More than 97 percent of recruiters polled by Bullhorn used LinkedIn for recruiting in 2012 and 98.2 percent of recruiters use social media for recruiting. For those who are not finding success with LinkedIn recruiting and are not using social for recruiting at all (for the sake of this post, we’ll consider LinkedIn social media, although I believe it’s a platform or business tool) it’s because they say they can’t measure it, and 25 percent claimed they didn’t know how to use it. Continued learning and coaching is key to garnering success in terms of understanding how it all works. As for measurement, placements are your number one metric, so success should be pretty easy to monitor if you are keeping track of how people get to you.
That is not necessarily generational. Yes, young professionals may know how to use social; the buttons to push and the tactics involved are more instinctive to certain generations, but they may fall short in adding business acumen and context around it. They most likely lack network depth and professional credibility to make it all sing. On the other hand, those that have all those attributes may be less inclined to know the buttons and the tactics, concerned they will post the wrong thing or worse, think they don’t need these platforms.
Regardless of where you fall on the spectrum, my hope is you can get yourself somewhere smack in the middle. Knowledgeable, confident, aware, interested and effective. To that end, let’s look at 11 key tips to help you be more effective with LinkedIn recruiting so you can rise above your competitors, which include other recruiters, staffing firms and your clients, who now believe they are well equipped to manage talent acquisition on their own.
1. What do clients and candidates see when they view your Profile? Build a complete and optimized LinkedIn Profile―I can’t imagine how many times I say this and yet go back and see it hasn’t been done.
2. Tweak your Profile. Even if it’s complete and good, add something new, keep it current and separate yourself from everyone else in some way. If the number one activity on LinkedIn is looking at people’s Profiles, then someone may look at five or ten recruiters’ profiles to try to select one. You have to stand out from the rest in some way — differentiate yourself.
3. Continue to differentiate―with your network. As a recruiter, your strategy is to connect with as many people as possible, but how many do you really know? Make a point of knowing a core group well. You can’t partition your LinkedIn network yet but I recommend you close your network so only you can see your connections. Yes, this doesn’t necessarily make sense for social but your network is your livelihood, you need to protect it.
4. Build a LinkedIn Company Page. Whether you are a company of two, 22 or 200, a LinkedIn Company Page adds value and credibility to you and your organization. In fact, the smaller the company, the easier it will be to create a consistent, compelling marketing and recruitment branding message. If you aren’t the admin on this or in charge, encourage those who can build it to jump in and get it done. Does your client have a good LinkedIn presence on both their individual Profile and their LinkedIn Company Page? If not, your job becomes more difficult.

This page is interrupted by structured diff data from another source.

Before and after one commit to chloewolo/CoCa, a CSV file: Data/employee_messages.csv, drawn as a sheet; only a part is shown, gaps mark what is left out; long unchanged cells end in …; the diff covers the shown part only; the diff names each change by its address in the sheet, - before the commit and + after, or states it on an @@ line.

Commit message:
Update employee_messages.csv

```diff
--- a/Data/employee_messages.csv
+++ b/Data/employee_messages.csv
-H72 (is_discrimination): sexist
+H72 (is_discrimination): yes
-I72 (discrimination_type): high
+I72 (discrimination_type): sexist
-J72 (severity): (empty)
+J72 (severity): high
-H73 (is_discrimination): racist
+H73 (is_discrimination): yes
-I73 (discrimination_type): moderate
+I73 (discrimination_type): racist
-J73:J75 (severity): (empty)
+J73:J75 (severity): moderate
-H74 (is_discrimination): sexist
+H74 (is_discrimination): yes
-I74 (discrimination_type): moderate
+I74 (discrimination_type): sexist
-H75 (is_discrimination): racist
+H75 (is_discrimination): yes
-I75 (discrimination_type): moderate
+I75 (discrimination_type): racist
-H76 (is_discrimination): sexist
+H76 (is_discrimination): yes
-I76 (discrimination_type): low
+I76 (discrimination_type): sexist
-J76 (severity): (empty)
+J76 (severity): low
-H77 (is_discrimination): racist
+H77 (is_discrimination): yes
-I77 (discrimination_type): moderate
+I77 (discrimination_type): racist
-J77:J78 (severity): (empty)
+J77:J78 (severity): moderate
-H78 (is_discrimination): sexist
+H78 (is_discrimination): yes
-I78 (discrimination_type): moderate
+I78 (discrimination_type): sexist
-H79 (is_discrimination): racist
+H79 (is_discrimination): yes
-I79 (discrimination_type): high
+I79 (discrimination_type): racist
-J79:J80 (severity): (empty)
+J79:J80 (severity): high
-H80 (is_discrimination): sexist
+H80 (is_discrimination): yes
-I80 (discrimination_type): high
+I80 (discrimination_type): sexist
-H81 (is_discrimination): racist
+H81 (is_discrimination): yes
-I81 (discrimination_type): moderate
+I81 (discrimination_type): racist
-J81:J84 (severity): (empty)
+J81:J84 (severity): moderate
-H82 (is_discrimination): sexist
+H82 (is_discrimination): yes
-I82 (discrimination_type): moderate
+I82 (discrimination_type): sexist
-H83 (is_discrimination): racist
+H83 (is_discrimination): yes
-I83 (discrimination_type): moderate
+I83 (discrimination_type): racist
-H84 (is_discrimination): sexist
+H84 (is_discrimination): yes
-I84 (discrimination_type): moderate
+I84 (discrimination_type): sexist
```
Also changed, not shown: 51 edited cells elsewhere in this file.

5. Uncover the potential in University Pages and Company Pages. Follow and search within each of these areas and see what you might learn from the content the university and company is posting. Perhaps they really aren’t doing anything on these pages? Great, this may give you an advantage when looking at younger candidates (40 and younger who are stifled by the lack of social acumen on the part of their company).
6. Leverage targeted Groups. This is a no-brainer but stop just posting jobs and pitching. Give people a reason to look at that company and position. Remember, the majority of people you are talking to are passive. They need more than a post to interest them. Look for new Groups on a regular basis, it may be a small or new Group where you find a pot of gold.

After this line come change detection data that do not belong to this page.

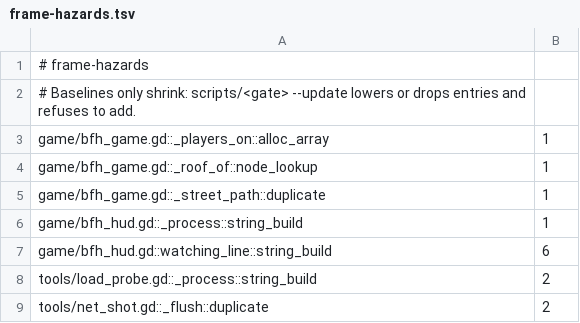
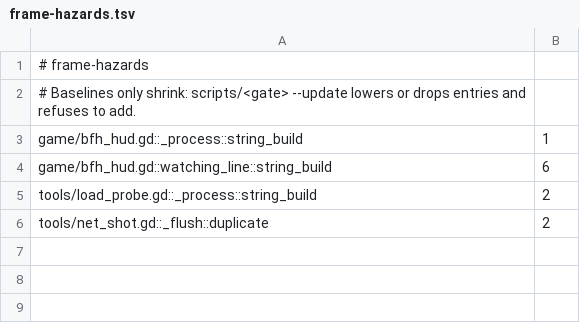
Before and after one commit to zees-games/mg-buses-from-hell, a TSV file: ci/efficiency/frame-hazards.tsv, drawn as a sheet; the diff names each change by its address in the sheet, - before the commit and + after, or states it on an @@ line.

```diff
--- a/ci/efficiency/frame-hazards.tsv
+++ b/ci/efficiency/frame-hazards.tsv
-row 3: game/bfh_game.gd::_players_on::alloc_array | 1
-row 4: game/bfh_game.gd::_roof_of::node_lookup | 1
-row 5: game/bfh_game.gd::_street_path::duplicate | 1
```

7. Create and curate content to build subject matter expertise and interest. Ask yourself: what do your network, passive candidates and clients (the CEO, owner or human resources department) want to hear about? What can you share that they need to know and learn more about? Whenever possible, create your own content and when it’s not, curate high-quality content from other sources (try to find the less obvious sources―don’t pull everything from the Wall Street Journal or Harvard Business Review).
8. Share your content. Share on LinkedIn through your status updates, your LinkedIn Company Page updates, LinkedIn Group status updates, job discussions and through your team members.
9. Start your own Group. This is a significant investment of time, energy and dedication but it allows you to better manage who is there and what is being talked about. Have a real reason and a couple of people who will help you.
10. Personalize. Don’t send the standard message or invitation if you can help it. Review your InMail message, would you respond to it?
11. Consider LinkedIn’s Talent Solutions. This is a good solution for search and staffing firms. A Recruiter Professional Services license provides access to not just a portion of LinkedIn members, but the entire network, a huge advantage especially if you are recruiting regionally, nationally and internationally. It also allows you to manage LinkedIn not from individual Profiles but as a company.
As a LinkedIn Alliance Partner, we are seeing how clients are leveraging LinkedIn for talent acquisition and retention. We’re here to help individuals and companies better understand, navigate and uncover the opportunities LinkedIn offers. Three people join every second, that’s 1 million per month. Every day the network becomes more valuable and more chaotic. Let us know how you are using LinkedIn as a recruiter, we’d love to hear and even showcase.